What you should do:
Restate the listing below line for line and word for word, without the pictures.

═════ Excerpted data

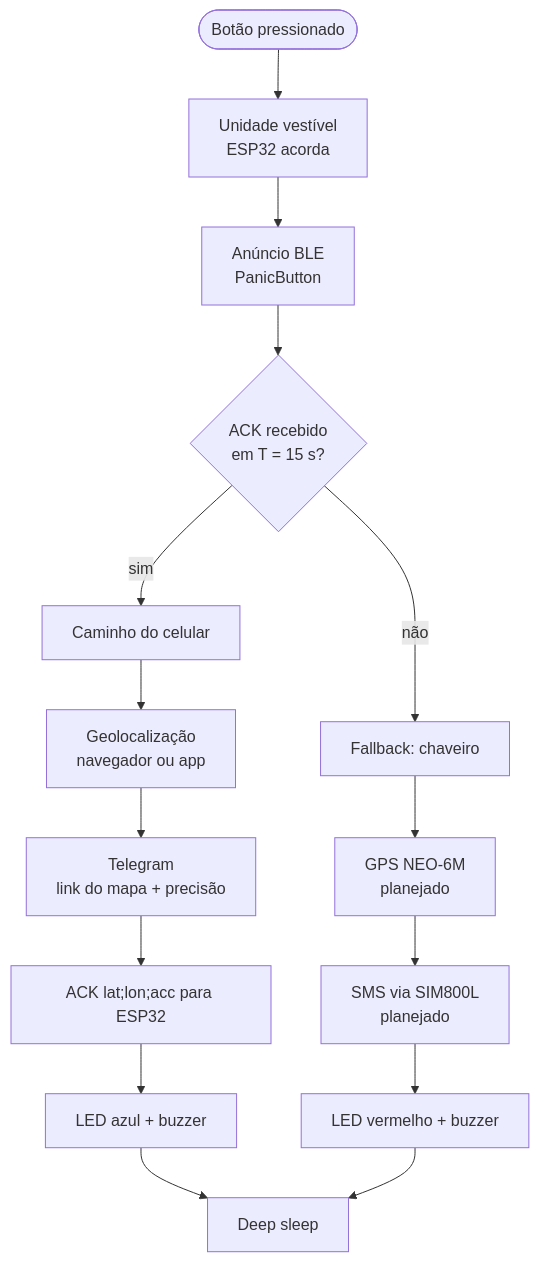
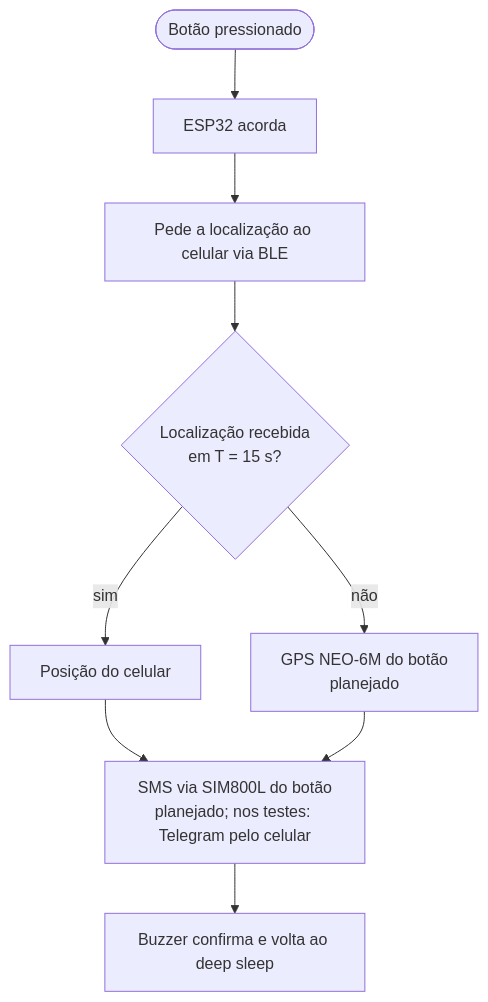
One commit to ticiive/A-Compact-Panic-Button-for-Women-s-Safety-with-Smartphone-Independent-Location-Fallback changed the first of 2 diagrams in README.md. Above: the diagram before and after it, drawn with Mermaid. The commit also changed other lines of this file, not shown here.

Commit message:
README: dispositivo único com SMS pelo botão

````diff
--- a/README.md
+++ b/README.md
@@ -36,17 +35,11 @@
 ```mermaid
 flowchart TD
-    A([Botão pressionado]) --> B[Unidade vestível\nESP32 acorda]
-    B --> BLE[Anúncio BLE\nPanicButton]
-    BLE --> D{ACK recebido\nem T = 15 s?}
-    D -- sim --> PH[Caminho do celular]
-    D -- não --> FK[Fallback: chaveiro]
-    PH --> GL[Geolocalização\nnavegador ou app]
-    GL --> TG[Telegram\nlink do mapa + precisão]
-    TG --> ACK[ACK lat;lon;acc para ESP32]
-    ACK --> LED1[LED azul + buzzer]
-    LED1 --> DS[Deep sleep]
-    FK --> GPS[GPS NEO-6M\nplanejado]
-    GPS --> GSM[SMS via SIM800L\nplanejado]
-    GSM --> LED2[LED vermelho + buzzer]
-    LED2 --> DS
+    A([Botão pressionado]) --> B[ESP32 acorda]
+    B --> C[Pede a localização ao celular via BLE]
+    C --> D{Localização recebida\nem T = 15 s?}
+    D -- sim --> L1[Posição do celular]
+    D -- não --> L2[GPS NEO-6M do botão\nplanejado]
+    L1 --> S[SMS via SIM800L do botão\nplanejado; nos testes: Telegram pelo celular]
+    L2 --> S
+    S --> Z[Buzzer confirma e volta ao deep sleep]
 ```
````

══════════

Exercise solution:
One commit to ticiive/A-Compact-Panic-Button-for-Women-s-Safety-with-Smartphone-Independent-Location-Fallback changed the first of 2 diagrams in README.md. Above: the diagram before and after it, drawn with Mermaid. The commit also changed other lines of this file, not shown here.

Commit message:
README: dispositivo único com SMS pelo botão

````diff
--- a/README.md
+++ b/README.md
@@ -36,17 +35,11 @@
 ```mermaid
 flowchart TD
-    A([Botão pressionado]) --> B[Unidade vestível\nESP32 acorda]
-    B --> BLE[Anúncio BLE\nPanicButton]
-    BLE --> D{ACK recebido\nem T = 15 s?}
-    D -- sim --> PH[Caminho do celular]
-    D -- não --> FK[Fallback: chaveiro]
-    PH --> GL[Geolocalização\nnavegador ou app]
-    GL --> TG[Telegram\nlink do mapa + precisão]
-    TG --> ACK[ACK lat;lon;acc para ESP32]
-    ACK --> LED1[LED azul + buzzer]
-    LED1 --> DS[Deep sleep]
-    FK --> GPS[GPS NEO-6M\nplanejado]
-    GPS --> GSM[SMS via SIM800L\nplanejado]
-    GSM --> LED2[LED vermelho + buzzer]
-    LED2 --> DS
+    A([Botão pressionado]) --> B[ESP32 acorda]
+    B --> C[Pede a localização ao celular via BLE]
+    C --> D{Localização recebida\nem T = 15 s?}
+    D -- sim --> L1[Posição do celular]
+    D -- não --> L2[GPS NEO-6M do botão\nplanejado]
+    L1 --> S[SMS via SIM800L do botão\nplanejado; nos testes: Telegram pelo celular]
+    L2 --> S
+    S --> Z[Buzzer confirma e volta ao deep sleep]
 ```
````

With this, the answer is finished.